275. Précis Prepared by the Executive Director-Comptroller of the Central Intelligence Agency (White)1


Summary. The quality of the Agency’s current cadre of junior officers (i.e., those entering duty between FY 1963 and FY 1967) is equal to or better than previous junior officer groups. CIA’s recruitment effort and competitive position are generally satisfactory, although there are recruitment impediments which need remedying and some tentative signs that reactions to anti-Agency publicity and the Vietnam War may pose problems in the future. Finally, all directorates are experiencing difficulties—some unique to particular directorates and some common to all—in the area of purposeful career management and the retention of the ablest junior officers. The above conclusions and the following observations were derived from surveys of over [less than 1 line of source text not declassified] Agency supervisors and [less than 1 line of source text not declassified] junior officers.
Quality and Sources of Junior Officers. Eighty-six per cent of the Agency supervisors surveyed believe that the FY 1963–67 group of junior officers equals or surpasses those officers entering duty before 1963. (The 14% who felt the contrary all were DD/P or DD/I supervisors.) The Career Training Program is the principal source of DD/P junior officers, an important source for the DD/S (which relies equally on direct hire from business), incidental for the DD/I (which draws 40% of its employees from universities), and irrelevant for the DD/S&T (which relies heavily on universities and industry). Recruitment data and a study near completion by the [Page 600] Office of Medical Services suggest that job performance and career potential bear a strong correlation to the quality of educational institution attended by junior officers. (See Tab J for a brief discussion of this observation.)2
Recruitment. CIA’s university recruitment efforts are proceeding satisfactorily, although some indications that CIA recruiters spread themselves too thin suggest the need to weed out unproductive institutions and to concentrate on some 100 “quality” institutions. Each directorate, but especially the DD/I and DD/S&T, have developed “unilateral” access to the academic community and increasingly rely on such access for recruitment. Recruiters observe that some highly promising prospects are lost because of the lengthy waiting period that ensues between initial interviews and tentative acceptance. Finally, it is believed by some recruiters that the Vietnam War may be negatively affecting recruitment; and DD/I supervisors feel that adverse publicity about the Agency may be affecting the attitudes of good prospects, as well as impairing Agency-academic relations in general.

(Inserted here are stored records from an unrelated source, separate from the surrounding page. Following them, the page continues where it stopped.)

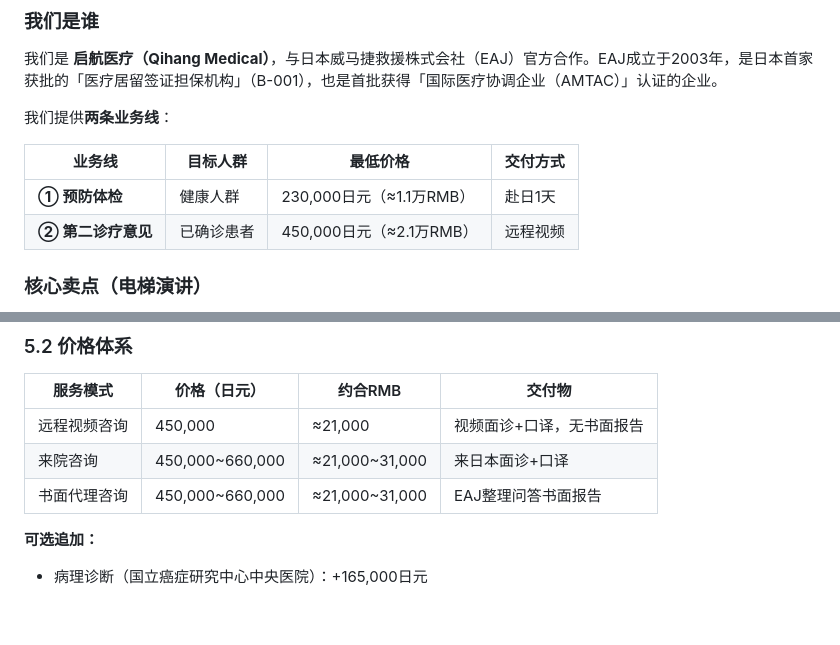
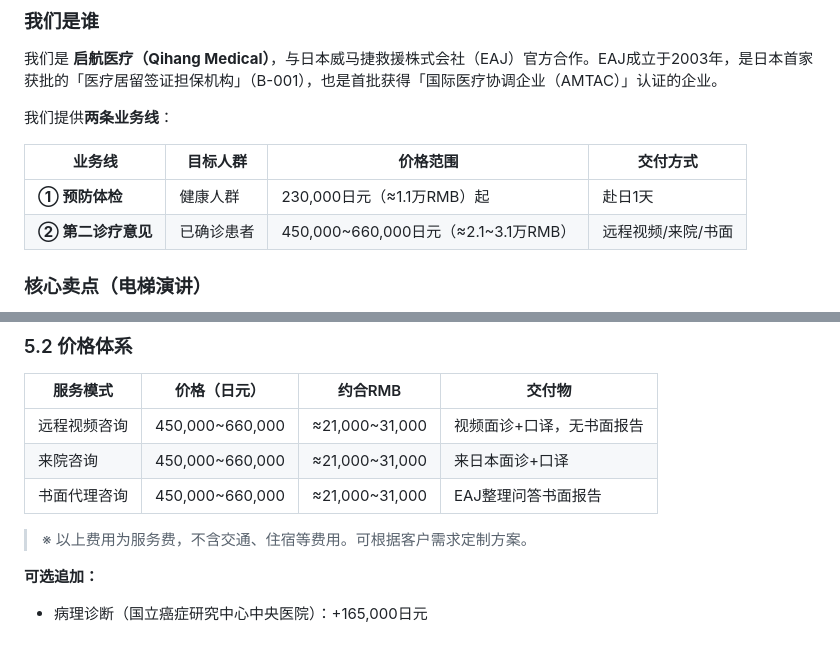
Before and after one commit to torweb321/jpmedical, a Markdown page: 销售培训手册.md, 2 parts joined by grey strips. Drawn GitHub-style; blank space fills up the shorter version.

Commit message:
update 培训手册 二诊价格

```diff
--- a/销售培训手册.md
+++ b/销售培训手册.md
@@ -29,10 +29,10 @@
 
 我们提供**两条业务线**：
 
-| 业务线 | 目标人群 | 最低价格 | 交付方式 |
+| 业务线 | 目标人群 | 价格范围 | 交付方式 |
 |--------|---------|---------|---------|
-| **① 预防体检** | 健康人群 | 230,000日元（≈1.1万RMB） | 赴日1天 |
-| **② 第二诊疗意见** | 已确诊患者 | 450,000日元（≈2.1万RMB） | 远程视频 |
+| **① 预防体检** | 健康人群 | 230,000日元（≈1.1万RMB）起 | 赴日1天 |
+| **② 第二诊疗意见** | 已确诊患者 | 450,000~660,000日元（≈2.1~3.1万RMB） | 远程视频/来院/书面 |
 
 ### 核心卖点（电梯演讲）
 
@@ -243,9 +243,11 @@
 
 | 服务模式 | 价格（日元） | 约合RMB | 交付物 |
 |---------|------------|---------|--------|
-| 远程视频咨询 | 450,000 | ≈21,000 | 视频面诊+口译，无书面报告 |
+| 远程视频咨询 | 450,000~660,000 | ≈21,000~31,000 | 视频面诊+口译，无书面报告 |
 | 来院咨询 | 450,000~660,000 | ≈21,000~31,000 | 来日本面诊+口译 |
 | 书面代理咨询 | 450,000~660,000 | ≈21,000~31,000 | EAJ整理问答书面报告 |
+
+> ※ 以上费用为服务费，不含交通、住宿等费用。可根据客户需求定制方案。
 
 **可选追加：**
 - 病理诊断（国立癌症研究中心中央医院）：+165,000日元
```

Career Management. Career planning is not practiced in the Agency with the possible exception of the DD/I which has consistently effected the five-year plans conceived as an aspect of the Midcareer Development Program and which has a centralized system for identifying and developing “comers.” The Midcareer Course is viewed more as a “battery recharge” than a development program for the ablest officers. The over-all attrition rate of junior officers entering duty during FY 1963–67 is [less than 1 line of source text not declassified]. (The attrition rate of junior FSO’s for FY 1966 and FY 1967, by contrast, was slightly under [less than 1 line of source text not declassified].) The separation rate is [less than 1 line of source text not declassified] in the DD/S&T where industry constitutes an economically attractive alternative and where the fact that the middle and senior grades are occupied by relatively young officers induces some junior officers to conclude that advancement will be slow. DD/I’s attrition rate is [less than 1 line of source text not declassified], accounted for in part by a [less than 1 line of source text not declassified] turnover in females. DD/P’s loss rate is [less than 1 line of source text not declassified], and the reasons cited include the relative lack of promotion headroom caused by a serious congestion at the senior levels of the CS. Concern is expressed that the CS may be losing some of its ablest young officers.
Major Recommendations.
Agency intercourse with the academic community needs to be encouraged and improved, including greater substantive exchange between DD/I analysts and key faculty and graduate students, more selective campus recruitment with concentration on “quality” institutions and exploration of ways to counteract or reduce adverse publicity.
The Midcareer Program requires both greater review and higher priority. “Comers” need to be spotted and encouraged by the directorates. Individual career plans, especially for the most promising, require more attention and greater follow-through.
Additional attention should be given to the congestion at senior levels of the CS and further means developed to induce or compel early retirement or reassignment within the Agency.
Centralized procedures should be developed to analyze the high attrition rate among junior officers. Directorates should determine the real reasons why officers leave, and report annually the rate and causes of separation.
  1. Source: Central Intelligence Agency, Executive Registry, Job 80–B01676R, Professional Manpower Comm. Secret. White forwarded the précis, together with the full Report of the Committee on Professional Manpower, March 1968, to Helms and Taylor on March 29. The report, a copy of which is ibid., was prepared by an internal, four-person committee, chaired by the Director of Training, John Richardson.
  2. Attached but not printed.